___ Exercise material

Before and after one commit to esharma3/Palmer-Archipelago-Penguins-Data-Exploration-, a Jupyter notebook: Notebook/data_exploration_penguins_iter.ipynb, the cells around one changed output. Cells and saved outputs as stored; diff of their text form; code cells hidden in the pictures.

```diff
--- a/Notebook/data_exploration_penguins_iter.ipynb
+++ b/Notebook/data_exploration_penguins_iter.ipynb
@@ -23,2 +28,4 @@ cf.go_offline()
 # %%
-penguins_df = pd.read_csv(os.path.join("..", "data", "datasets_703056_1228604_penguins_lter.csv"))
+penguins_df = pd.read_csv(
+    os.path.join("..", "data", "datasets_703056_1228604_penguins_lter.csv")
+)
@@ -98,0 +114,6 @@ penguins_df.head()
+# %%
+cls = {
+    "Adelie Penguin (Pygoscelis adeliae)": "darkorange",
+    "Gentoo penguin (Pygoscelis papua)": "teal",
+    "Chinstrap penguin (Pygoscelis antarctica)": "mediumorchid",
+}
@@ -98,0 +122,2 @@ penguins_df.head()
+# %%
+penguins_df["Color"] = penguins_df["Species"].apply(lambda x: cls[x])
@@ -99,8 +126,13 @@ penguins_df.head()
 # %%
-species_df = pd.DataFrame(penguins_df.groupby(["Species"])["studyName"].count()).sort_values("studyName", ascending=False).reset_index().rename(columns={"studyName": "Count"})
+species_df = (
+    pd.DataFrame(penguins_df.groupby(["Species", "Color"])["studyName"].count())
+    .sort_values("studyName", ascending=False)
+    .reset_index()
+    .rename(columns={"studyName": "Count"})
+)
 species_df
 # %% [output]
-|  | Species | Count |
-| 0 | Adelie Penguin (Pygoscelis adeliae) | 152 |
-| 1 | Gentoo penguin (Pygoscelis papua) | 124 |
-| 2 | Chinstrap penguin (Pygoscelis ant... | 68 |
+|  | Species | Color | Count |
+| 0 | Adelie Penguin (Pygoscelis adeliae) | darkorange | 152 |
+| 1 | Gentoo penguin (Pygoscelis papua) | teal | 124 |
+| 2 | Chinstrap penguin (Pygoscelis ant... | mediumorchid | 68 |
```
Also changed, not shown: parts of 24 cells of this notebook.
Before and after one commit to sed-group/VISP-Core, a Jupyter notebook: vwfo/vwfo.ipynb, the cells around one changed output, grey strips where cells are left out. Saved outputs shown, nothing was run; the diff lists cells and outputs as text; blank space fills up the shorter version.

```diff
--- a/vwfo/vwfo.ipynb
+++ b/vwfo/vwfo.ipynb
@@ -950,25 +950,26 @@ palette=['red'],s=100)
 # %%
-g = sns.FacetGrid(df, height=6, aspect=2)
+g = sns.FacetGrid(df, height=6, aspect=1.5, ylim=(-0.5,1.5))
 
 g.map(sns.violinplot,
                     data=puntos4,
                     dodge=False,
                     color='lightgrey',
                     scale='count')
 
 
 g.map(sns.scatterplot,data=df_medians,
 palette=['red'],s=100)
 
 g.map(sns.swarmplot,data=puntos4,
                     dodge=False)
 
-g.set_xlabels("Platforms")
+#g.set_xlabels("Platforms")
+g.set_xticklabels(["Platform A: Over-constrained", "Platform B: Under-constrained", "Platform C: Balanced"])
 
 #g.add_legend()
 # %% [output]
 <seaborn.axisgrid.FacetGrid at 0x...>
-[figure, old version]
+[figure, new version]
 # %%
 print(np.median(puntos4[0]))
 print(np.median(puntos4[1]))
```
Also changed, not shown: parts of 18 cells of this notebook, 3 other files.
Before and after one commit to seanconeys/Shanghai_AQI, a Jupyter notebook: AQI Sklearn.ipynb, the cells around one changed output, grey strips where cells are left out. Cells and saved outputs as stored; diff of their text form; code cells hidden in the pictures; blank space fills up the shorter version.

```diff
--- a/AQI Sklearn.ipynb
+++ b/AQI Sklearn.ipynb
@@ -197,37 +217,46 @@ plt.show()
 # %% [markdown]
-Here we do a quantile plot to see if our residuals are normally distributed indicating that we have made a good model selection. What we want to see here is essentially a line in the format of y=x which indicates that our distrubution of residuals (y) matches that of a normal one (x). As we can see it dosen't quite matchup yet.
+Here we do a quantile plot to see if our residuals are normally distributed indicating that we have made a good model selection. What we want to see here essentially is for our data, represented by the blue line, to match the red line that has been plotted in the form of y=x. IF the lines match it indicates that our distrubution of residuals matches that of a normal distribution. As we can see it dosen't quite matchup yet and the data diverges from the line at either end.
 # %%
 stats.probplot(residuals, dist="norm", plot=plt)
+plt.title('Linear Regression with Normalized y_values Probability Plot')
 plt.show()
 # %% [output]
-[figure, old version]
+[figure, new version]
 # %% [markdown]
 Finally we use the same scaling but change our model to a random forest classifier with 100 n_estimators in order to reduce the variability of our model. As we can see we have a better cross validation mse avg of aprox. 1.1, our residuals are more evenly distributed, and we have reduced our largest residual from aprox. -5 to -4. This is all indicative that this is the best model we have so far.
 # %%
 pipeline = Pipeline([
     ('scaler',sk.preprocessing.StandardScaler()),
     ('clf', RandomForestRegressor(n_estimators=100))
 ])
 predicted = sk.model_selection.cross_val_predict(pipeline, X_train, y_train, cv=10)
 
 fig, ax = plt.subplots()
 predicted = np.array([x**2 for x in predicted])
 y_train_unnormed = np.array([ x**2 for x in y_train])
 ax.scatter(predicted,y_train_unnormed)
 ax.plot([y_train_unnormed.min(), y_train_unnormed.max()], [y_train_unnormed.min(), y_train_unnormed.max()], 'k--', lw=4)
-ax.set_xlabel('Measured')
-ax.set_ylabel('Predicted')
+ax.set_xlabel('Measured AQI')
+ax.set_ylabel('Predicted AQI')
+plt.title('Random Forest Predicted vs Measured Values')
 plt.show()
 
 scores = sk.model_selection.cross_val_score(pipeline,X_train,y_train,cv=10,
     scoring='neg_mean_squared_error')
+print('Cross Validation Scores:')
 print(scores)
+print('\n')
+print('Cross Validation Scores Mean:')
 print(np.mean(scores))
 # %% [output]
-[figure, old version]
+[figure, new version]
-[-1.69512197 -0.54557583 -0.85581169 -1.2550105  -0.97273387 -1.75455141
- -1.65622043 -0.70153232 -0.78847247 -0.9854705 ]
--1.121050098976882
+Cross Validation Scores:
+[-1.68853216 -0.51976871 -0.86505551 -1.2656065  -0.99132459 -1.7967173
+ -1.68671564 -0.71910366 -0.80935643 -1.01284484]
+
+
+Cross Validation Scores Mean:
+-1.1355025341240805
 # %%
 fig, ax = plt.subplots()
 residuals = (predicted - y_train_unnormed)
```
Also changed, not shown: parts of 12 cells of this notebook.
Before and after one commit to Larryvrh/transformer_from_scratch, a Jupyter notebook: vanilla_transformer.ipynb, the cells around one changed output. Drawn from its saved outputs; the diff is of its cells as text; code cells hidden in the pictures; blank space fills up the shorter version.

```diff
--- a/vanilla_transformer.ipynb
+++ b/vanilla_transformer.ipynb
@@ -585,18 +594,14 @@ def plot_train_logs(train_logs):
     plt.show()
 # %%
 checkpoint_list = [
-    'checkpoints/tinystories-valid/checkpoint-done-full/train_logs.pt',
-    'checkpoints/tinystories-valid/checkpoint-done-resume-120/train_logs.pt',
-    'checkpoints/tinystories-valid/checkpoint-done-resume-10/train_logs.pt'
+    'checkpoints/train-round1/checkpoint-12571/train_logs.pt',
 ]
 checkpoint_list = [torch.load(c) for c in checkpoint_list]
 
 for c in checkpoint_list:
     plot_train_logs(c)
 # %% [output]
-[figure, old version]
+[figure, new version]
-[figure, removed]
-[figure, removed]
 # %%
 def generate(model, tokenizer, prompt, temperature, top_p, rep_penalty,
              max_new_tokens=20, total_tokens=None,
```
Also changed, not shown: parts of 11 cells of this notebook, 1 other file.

______

Exercise
Find each line in the records holding the string "left" and show it.

Result
Before and after one commit to sed-group/VISP-Core, a Jupyter notebook: vwfo/vwfo.ipynb, the cells around one changed output, grey strips where cells are left out. Saved outputs shown, nothing was run; the diff lists cells and outputs as text; blank space fills up the shorter version.
Before and after one commit to seanconeys/Shanghai_AQI, a Jupyter notebook: AQI Sklearn.ipynb, the cells around one changed output, grey strips where cells are left out. Cells and saved outputs as stored; diff of their text form; code cells hidden in the pictures; blank space fills up the shorter version.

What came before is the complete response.